In the public act by which the Provisional Government of Hawaii was established there was a distinct declaration that that Government was to continue until Hawaii was annexed to the United States. That declaration, apart from every other consideration, would have justified the United States in an interference for the protection of the Provisional Government which would not have been tolerated under other circumstances. That declaration created an intimacy of relationship between the United States and the recognized Government of Hawaii which is entirely exceptional, and which placed within the reach and control of the United States very largely, if not entirely, the disposal of those questions collateral to that of annexation which might have interfered with the peaceful and appropriate solution of any difficulty which might arise in its execution.
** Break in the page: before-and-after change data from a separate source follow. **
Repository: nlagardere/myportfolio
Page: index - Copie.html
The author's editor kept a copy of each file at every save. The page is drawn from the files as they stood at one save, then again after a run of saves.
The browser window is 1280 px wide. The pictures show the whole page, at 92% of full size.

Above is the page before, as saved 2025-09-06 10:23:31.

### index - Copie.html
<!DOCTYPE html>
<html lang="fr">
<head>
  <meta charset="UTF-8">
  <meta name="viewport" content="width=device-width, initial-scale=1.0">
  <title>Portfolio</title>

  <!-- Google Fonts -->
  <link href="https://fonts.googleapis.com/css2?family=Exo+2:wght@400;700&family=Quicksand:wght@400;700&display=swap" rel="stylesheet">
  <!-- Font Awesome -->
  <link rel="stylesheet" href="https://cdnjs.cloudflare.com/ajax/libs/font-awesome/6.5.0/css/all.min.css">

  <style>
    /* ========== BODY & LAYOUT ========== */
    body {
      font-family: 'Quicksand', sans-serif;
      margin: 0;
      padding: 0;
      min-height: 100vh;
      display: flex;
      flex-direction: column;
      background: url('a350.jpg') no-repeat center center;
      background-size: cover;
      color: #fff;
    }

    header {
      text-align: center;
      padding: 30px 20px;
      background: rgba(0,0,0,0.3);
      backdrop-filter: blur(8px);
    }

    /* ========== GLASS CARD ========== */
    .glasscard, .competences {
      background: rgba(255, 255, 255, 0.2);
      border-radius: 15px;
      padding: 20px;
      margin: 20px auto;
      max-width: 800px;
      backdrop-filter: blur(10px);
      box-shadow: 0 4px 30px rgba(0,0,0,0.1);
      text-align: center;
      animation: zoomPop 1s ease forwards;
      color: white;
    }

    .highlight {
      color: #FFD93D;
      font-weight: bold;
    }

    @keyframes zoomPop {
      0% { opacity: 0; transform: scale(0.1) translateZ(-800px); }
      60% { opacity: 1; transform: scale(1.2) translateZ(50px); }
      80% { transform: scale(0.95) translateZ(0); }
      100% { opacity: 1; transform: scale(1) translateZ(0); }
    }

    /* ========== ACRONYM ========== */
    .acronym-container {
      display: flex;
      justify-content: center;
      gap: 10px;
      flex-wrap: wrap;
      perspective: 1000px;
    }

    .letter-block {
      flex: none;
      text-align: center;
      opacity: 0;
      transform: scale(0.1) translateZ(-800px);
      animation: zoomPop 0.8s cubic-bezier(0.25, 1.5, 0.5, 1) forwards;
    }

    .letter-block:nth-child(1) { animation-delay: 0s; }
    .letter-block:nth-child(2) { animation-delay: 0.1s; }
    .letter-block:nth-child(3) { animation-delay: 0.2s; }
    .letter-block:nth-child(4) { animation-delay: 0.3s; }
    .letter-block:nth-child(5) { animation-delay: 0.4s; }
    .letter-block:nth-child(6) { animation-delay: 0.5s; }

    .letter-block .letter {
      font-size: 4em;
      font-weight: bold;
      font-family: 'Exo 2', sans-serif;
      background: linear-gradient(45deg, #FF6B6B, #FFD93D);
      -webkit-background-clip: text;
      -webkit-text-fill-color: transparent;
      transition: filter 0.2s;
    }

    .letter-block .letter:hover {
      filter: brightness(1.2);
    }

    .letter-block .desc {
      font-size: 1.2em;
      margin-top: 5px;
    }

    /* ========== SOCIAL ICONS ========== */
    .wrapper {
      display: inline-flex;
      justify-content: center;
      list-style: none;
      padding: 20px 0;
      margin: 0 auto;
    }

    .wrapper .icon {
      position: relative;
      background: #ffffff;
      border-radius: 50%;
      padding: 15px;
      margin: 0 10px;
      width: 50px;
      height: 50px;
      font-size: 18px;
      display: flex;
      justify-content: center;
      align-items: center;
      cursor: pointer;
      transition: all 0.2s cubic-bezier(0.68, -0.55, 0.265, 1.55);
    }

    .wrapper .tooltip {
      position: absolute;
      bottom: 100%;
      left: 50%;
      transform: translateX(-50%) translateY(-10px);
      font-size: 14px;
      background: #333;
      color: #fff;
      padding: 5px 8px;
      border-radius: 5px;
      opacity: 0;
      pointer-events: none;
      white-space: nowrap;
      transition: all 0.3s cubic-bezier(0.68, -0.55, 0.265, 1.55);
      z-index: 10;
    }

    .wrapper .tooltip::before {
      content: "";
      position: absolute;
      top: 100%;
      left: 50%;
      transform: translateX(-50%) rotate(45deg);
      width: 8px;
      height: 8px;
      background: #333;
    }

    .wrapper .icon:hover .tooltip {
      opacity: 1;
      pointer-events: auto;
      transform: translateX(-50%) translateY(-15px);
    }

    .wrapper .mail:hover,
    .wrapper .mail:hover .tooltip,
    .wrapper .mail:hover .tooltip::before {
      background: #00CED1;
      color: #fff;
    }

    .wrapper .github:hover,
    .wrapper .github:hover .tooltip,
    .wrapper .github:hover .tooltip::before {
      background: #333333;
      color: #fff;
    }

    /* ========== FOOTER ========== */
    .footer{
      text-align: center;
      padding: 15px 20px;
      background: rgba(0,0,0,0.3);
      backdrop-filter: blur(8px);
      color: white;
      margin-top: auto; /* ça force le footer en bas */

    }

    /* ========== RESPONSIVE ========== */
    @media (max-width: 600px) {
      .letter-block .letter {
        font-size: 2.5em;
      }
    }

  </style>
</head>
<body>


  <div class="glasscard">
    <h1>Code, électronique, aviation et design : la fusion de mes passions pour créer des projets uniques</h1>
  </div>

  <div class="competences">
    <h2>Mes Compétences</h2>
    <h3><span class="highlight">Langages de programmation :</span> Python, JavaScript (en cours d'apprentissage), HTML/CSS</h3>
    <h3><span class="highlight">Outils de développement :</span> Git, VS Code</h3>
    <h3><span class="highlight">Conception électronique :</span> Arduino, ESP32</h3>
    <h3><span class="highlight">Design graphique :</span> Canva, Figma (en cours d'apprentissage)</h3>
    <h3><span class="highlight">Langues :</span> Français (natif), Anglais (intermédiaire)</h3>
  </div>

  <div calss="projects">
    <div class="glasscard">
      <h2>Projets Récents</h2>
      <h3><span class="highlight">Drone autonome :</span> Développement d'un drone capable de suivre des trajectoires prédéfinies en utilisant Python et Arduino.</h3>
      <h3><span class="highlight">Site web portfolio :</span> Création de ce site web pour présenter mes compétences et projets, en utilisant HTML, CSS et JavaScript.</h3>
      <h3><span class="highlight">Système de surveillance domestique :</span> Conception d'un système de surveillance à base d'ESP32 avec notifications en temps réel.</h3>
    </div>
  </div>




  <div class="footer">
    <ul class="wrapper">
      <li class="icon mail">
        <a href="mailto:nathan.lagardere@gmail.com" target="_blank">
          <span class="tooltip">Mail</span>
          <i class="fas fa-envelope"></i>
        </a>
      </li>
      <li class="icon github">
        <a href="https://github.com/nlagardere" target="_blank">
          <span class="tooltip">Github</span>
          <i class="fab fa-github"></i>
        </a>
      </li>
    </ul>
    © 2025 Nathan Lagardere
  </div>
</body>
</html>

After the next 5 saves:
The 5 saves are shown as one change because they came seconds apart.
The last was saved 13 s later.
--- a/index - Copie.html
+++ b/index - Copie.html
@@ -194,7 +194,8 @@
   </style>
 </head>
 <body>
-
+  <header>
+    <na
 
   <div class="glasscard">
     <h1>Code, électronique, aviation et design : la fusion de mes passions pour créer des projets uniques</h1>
So that the Provisional Government of Hawaii, having thus thrown itself into the arms of the United States in the first declaration of its existence, can not justly complain that the United States should scrutinize, under the authority thus given, all its pretensions of right thus to dispose of an entire country and people. And Liliuokalani, having reference to the same project of annexation, of which she was fully cognizant, made complaint that the United States had assisted in driving her from her throne by bringing its troops on shore in military array at a time when there was no necessity for it, distinctly announced at the moment of her final and avowed abdication that she would abdicate provisionally and would await the decision of the United States as to whether that abdication and the destruction of the Kingdom and the annexation of Hawaii to the United States should become completed facts. Under such circumstances the President of the United States, believing that the information then in possession of the Government was not sufficient to justify summary annexation, could not have done justice to himself, to his country, to the people of Hawaii, to the Provisional Government, or to Liliuokalani, without having made an effort to use his good offices for the purpose of ascertaining whether it was practicable that the Queen should be restored to her authority, leaving the question to be determined by the people interested in Hawaii whether such restoration would be acceptable to them or not. If Liliuokalani had been restored to her throne by the consent of the membership of the Provisional Government, upon the terms and conditions of the proposition which she signed and delivered to Mr. Willis, the President of the United States would not have been in any sense responsible for her restoration, would not have espoused the monarchy, nor would he have done anything that was contradictory of American sentiment, opinion, or policy. He would only have been the mutual friend, accepted, really, by both parties, whose intervention would have secured, with their consent, the final solution of that question. In the absence of such committal on his part to the claims of Liliuokalani or resistance on his part to the